When you’re working full-time as a freelance film director, there’s nothing more bittersweet than having a roommate who is not only one of your closest friends, but also a full-time freelance cinematographer. Zane and I are constantly approaching each other around the house with crazy ideas for short films or music videos, so living with each other is sort of like a daily creativity expansion.
When Zane and I were in film school, he shot my self-directed senior thesis project that later went on to win a Student Academy Award, the highest achievement for a student filmmaker. The directors of Disney’s Frozen were the ones who presented the award to me in Los Angeles, but honestly, the Oscar was just as much Zane’s as it was mine. The film was nothing without him.
Fast forward to two years later where I am now a 23 year old (Zane, 24) working our asses off in Jacksonville, Florida, a city that’s perfect for our craft. We’re still young, we’re still constantly learning, and we’re always feeling influenced and inspired by other people and artists around us. Personally, I’ve been heavily inspired by the work of English artist Tahliah Barnett, better known by her stage name FKA Twigs. I’m so drawn to her because we both come from dance/music backgrounds, we’re both video directors, and we both have aspirations to marry Robert Pattinson one day (she’s a little closer to this than me though since he’s actually already put a ring on her finger).
Essentially, I share one distinct characteristic with Twigs, and that is our connection between audio and visual. Music and noise, to us, is so dynamic that it can (to me, should) be used as a character. It should play a bigger part in a film or video than just being something in the background that breaks up silence. It should affect the viewer emotionally just as much as the story does. In addition, I’ve noticed that over this past year, almost all of the film work I’ve created and conceptualized (mostly with my creative partner, Keagan Anfuso) has had some element of movement or dance included. Dance is something with which I’m growing a strong cinematic connection and I’m frequently thinking about new stories to tell through body movement in filmmaking.
So, last summer, I wanted to experiment. I pitched to Zane an idea for a passion project; self-experimentation with body movement expressing emotions set in an empty, gutted-out home. Using a dirty white blanket as the only other element in the room besides my body, we would “shoot some cool shit and see what we get.” It was the first time I had a project idea in my head that wouldn’t really have any meaning or distinct concept, which allowed the project to be open-ended and up for audience interpretation. People perceive others’ emotions in their own individual ways, so we thought it would be interesting to simply provide the art and allow its viewers to derive their own meaning.
Zane was in.
I had already chosen a song: a thickly electronic track called When The Train Comes by Luxembourgian artist Sun Glitters. After a quick Facebook post for a location, Chris Arsenault, a friend well connected with realty in Jacksonville, responded and took me to an old home in Springfield that was absolutely perfect—loads of natural light and gloriously dusty floors. We grabbed Zane’s camera, a Lumix GH4, and headed down the street to pick up Luis Rivera, one of Jacksonville’s best photographers who agreed to take behind-the-scenes stills and help any way he could.

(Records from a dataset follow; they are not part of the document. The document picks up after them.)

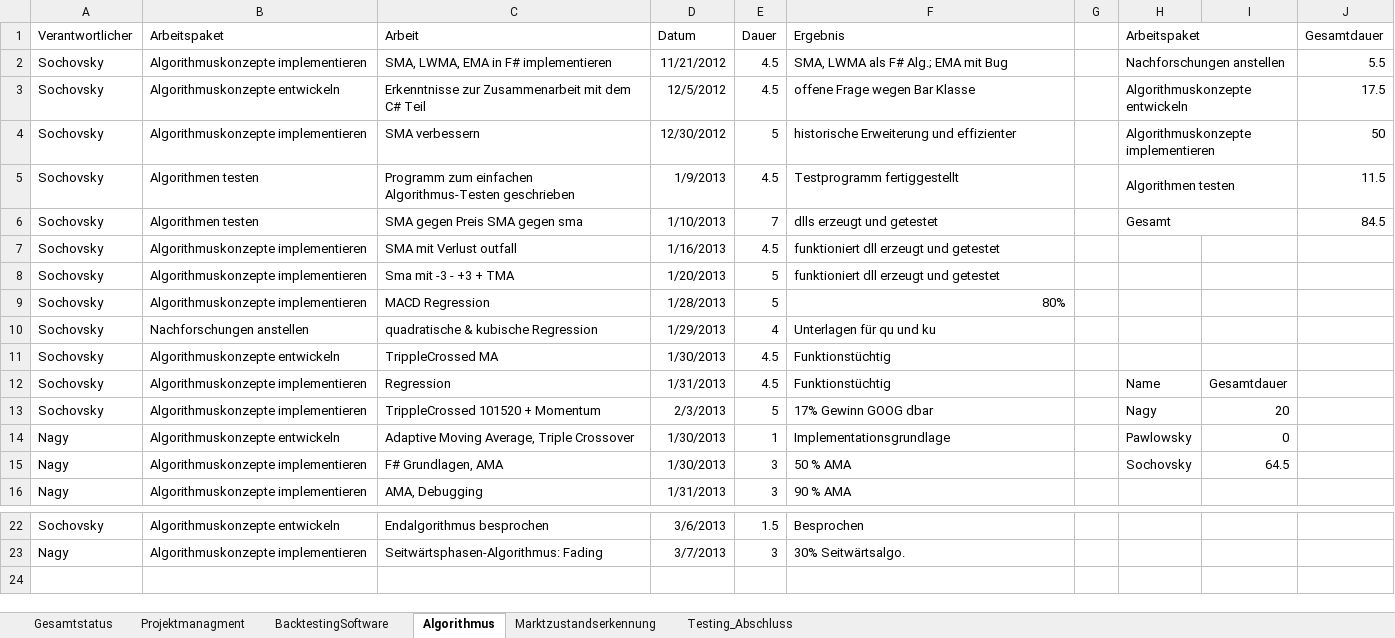
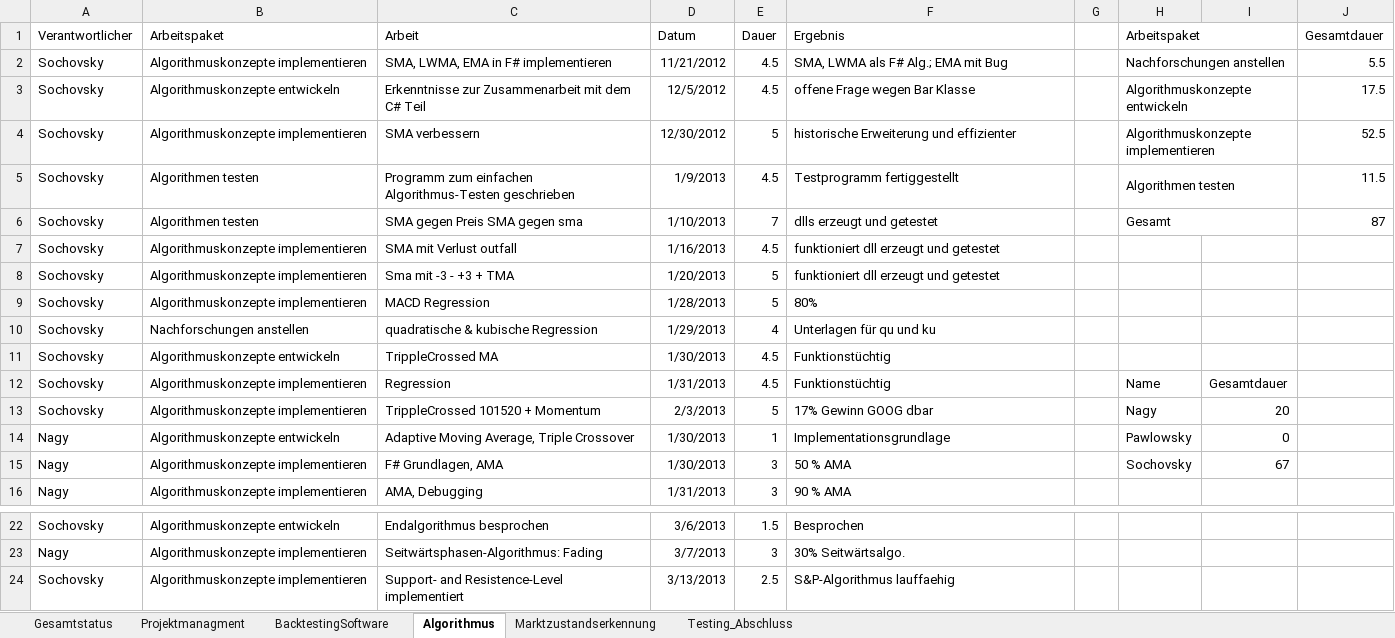
Before and after one commit to gabpaw987/Noctua, an Excel workbook: Dokumentation/Noctua_Zeitaufzeichnung.xlsx, sheet Algorithmus, drawn as a sheet; only a part is shown, gaps mark what is left out; values as stored, in another font and other column widths than the file's, no borders; the diff names each change by its address in the sheet, - before the commit and + after, or states it on an @@ line.

```diff
--- a/Dokumentation/Noctua_Zeitaufzeichnung.xlsx (sheet Algorithmus)
+++ b/Dokumentation/Noctua_Zeitaufzeichnung.xlsx (sheet Algorithmus)
-J4 (Gesamtdauer): 50
+J4 (Gesamtdauer): 52.5
-J6 (Gesamtdauer): 84.5
+J6 (Gesamtdauer): 87
-F9 alignment: right
+F9 alignment: left
-I15: 64.5
+I15: 67
+row 24: Sochovsky | Algorithmuskonzepte implementieren | Support- and Resistence-Level implementiert | 3/13/2013 | 2.5 | S&P-Algorithmus lauffaehig
```
Also changed, not shown: sheet Testing_Abschluss, sheet Gesamtstatus, sheet Projektmanagment, sheet BacktestingSoftware, charts or pictures.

Basically, the shoot worked like this: Zane would float around the set, filming me at different angles performing improvised, expressive movements until we felt like we had enough material. Then, in post-production, I began selecting shots and editing the video with the Sun Glitters song. However, something felt off. The feelings that surfaced from the visual weren’t aligning with the feelings that emerged from the song. We shot almost everything in slow motion, resulting in very emotional shots radiating an interesting sense of darkness and beauty that we were really fortunate to have captured. The song, on the other hand, was heavy-hitting, loud, and full of instrumentation from the beginning. The song didn’t really build; it’s on one level the entire time. I needed something with more depth.
I’d been listening to a new album titled Are You Alone? by one of my favorite bands, Canadian duo Majical Cloudz. There’s a track called “Heavy” that I found myself listening to on repeat. It was easily one of my favorite songs on the record. I thought, “What the hell!” and placed the track over the small edit I had already made. Instantly, it created the flow. I was connecting with the footage on a brand new level and felt so much better. After a wild goose chase of trying to contact the band to get permission to use the song, I finally connected with them and they agreed. I then finished the edit, Zane colored the footage, and we were done.
It’s now so interesting to watch, because initially we had no concept for this video, but I’m finding myself connecting it to things that I’ve been through. I’m forgetting for four minutes that the person I’m watching is me, and I’m simply watching the video as a first-time viewer. I’m taking this dancer’s expression and movement and creating my own idea as to what story this character is telling.
I feel like sometimes, in art, you need to forget about the rules, forget about the expectations, and just go outside and create. Sometimes, the results can be surprising.
View more of Drew L Brown’s work on Vimeo.